Now comes a list of the world's most evil books by a publication called Human Events. They describe themselves as "The National Conservative Weekly" and they have Ann Coulter writing for them so they're probably somewhere to the far right in terms of politics. The list shows this; Marx gets a beating twice and comes first for the Communist Manifesto. What they say about Das Kapital seems a little odd, though:
[He] portray[s] capitalism as an ugly phase in the development of human society in which capitalists inevitably and amorally exploit labor by paying the cheapest possible wages to earn the greatest possible profits.
Maybe it's me, but Marx probably protrays it that way because that's what it is or, at least, was when he was writing. The difference between then and now, of course, is not that capitalism has put aside its self-interestedness and become more benign, but that governments have placed limits on that self-interestedness and demanded some accountability to society. However, in this era of out-sourcing jobs to poorer countries, I don't think you can quibble too much with the definition.
You can quibble with this, though:
He could not have predicted 21st Century America: a free, affluent society based on capitalism and representative government that people the world over envy and seek to emulate.
Or you can just laugh loudly and start thinking of counter-examples and that "free" and "affluent" have to have spectacularly loose definitions in order for the statement to be true. You might also wonder who envies and might want to emulate America at this moment in History.
Two places above Das Kapital, you may notice, is The Kinsey Report. This is evil because:
The reports were designed to give a scientific gloss to the normalization of promiscuity and deviancy. "Kinsey’s initial report, released in 1948... stunned the nation by saying that American men were so sexually wild that 95% of them could be accused of some kind of sexual offense under 1940s laws," the Washington Times reported last year.
As far as I can tell they mean it's a bad thing when someone tries to accurately describe an aspect of society. It suggests that, for the compilers, a book that exposes a comforting lie as a sham is evil. It's no surprise when you see Darwin is in the also rans. The whole list, apart from the few books that they couldn't ignore, seems anti-thought. Anything the forces you to look at reality and to make you notice that that reality comes up wanting is, almost by definition, evil. The description of Beyond Good & Evil by Freidrich Nietzsche manages to neatly show this, as well as an inability of the compilers to recognise themselves:
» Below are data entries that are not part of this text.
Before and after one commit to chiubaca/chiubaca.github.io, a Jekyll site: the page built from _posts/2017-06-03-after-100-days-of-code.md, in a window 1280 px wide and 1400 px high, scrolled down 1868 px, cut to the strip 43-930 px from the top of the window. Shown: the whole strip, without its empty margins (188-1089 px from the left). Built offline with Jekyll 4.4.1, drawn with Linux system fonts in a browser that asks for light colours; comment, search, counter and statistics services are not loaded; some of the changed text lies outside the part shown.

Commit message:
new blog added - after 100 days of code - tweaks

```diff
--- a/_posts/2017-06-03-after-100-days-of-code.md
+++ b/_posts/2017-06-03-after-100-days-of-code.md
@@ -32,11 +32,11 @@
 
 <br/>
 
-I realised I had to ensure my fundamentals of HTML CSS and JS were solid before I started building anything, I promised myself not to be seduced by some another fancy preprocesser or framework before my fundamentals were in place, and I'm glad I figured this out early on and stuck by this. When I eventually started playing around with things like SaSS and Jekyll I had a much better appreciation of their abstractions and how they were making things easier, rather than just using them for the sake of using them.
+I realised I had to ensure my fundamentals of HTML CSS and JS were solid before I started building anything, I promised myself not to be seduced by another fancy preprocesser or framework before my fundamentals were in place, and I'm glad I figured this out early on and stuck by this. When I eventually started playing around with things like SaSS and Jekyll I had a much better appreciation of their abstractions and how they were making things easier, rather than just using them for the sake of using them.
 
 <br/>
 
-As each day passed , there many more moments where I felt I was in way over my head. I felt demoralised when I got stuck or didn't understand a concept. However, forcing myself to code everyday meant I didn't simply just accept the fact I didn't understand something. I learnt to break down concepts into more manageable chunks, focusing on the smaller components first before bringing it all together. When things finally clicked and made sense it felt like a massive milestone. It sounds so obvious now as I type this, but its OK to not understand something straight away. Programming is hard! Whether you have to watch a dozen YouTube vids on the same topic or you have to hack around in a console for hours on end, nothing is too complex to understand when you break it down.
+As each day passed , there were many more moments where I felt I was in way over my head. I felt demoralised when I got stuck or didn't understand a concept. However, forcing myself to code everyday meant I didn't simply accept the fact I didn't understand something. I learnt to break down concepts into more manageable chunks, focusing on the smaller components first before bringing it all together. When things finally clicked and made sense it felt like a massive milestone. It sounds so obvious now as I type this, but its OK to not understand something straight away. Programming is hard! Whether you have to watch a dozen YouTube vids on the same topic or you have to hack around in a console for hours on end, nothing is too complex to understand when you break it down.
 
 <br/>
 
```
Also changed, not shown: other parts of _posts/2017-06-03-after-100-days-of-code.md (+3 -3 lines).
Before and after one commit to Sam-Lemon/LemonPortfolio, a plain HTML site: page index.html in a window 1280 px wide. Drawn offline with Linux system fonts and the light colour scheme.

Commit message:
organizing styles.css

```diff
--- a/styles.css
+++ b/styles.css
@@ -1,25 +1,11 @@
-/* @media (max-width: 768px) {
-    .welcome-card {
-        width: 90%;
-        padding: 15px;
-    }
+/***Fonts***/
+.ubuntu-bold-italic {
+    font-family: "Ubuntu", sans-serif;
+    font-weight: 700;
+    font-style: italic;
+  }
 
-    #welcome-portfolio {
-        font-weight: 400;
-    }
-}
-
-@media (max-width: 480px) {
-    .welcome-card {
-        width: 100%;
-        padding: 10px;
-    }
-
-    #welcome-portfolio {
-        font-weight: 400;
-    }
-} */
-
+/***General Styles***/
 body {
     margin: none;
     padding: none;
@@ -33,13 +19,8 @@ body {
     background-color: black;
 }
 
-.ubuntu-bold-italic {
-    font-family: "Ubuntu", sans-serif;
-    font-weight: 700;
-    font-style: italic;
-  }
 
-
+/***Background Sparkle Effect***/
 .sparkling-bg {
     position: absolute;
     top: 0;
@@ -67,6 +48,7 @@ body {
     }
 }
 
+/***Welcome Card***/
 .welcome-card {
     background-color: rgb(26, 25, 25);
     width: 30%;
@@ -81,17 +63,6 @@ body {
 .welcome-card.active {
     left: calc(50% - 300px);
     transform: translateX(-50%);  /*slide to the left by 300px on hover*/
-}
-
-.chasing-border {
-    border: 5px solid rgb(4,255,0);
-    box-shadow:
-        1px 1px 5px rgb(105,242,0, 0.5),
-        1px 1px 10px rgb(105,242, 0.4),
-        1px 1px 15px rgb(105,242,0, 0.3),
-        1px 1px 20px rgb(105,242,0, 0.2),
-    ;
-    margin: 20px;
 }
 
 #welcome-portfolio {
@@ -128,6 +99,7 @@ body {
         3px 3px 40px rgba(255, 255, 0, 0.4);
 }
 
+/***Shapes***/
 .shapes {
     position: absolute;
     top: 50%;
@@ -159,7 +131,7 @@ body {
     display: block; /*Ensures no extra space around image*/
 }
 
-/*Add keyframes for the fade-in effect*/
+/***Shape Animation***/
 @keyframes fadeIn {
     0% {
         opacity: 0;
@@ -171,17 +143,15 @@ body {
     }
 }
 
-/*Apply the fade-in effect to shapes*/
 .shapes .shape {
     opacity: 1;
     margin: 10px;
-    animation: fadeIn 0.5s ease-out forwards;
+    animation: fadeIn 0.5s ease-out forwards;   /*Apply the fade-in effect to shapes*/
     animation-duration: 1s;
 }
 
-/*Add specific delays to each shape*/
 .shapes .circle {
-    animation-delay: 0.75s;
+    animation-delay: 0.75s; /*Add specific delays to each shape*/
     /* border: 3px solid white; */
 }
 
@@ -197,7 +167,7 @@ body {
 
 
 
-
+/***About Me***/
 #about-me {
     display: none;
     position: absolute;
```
"Life itself is essentially appropriation, injury, overpowering of the strange and weaker, suppression, severity, imposition of one’s own forms, incorporation and, at the least and mildest, exploitation," he wrote. The Nazis loved Nietzsche.
Nazis may have loved him, but currently the greatest embodiment of his ideas, as stated above, seems to me to be the Bush administration...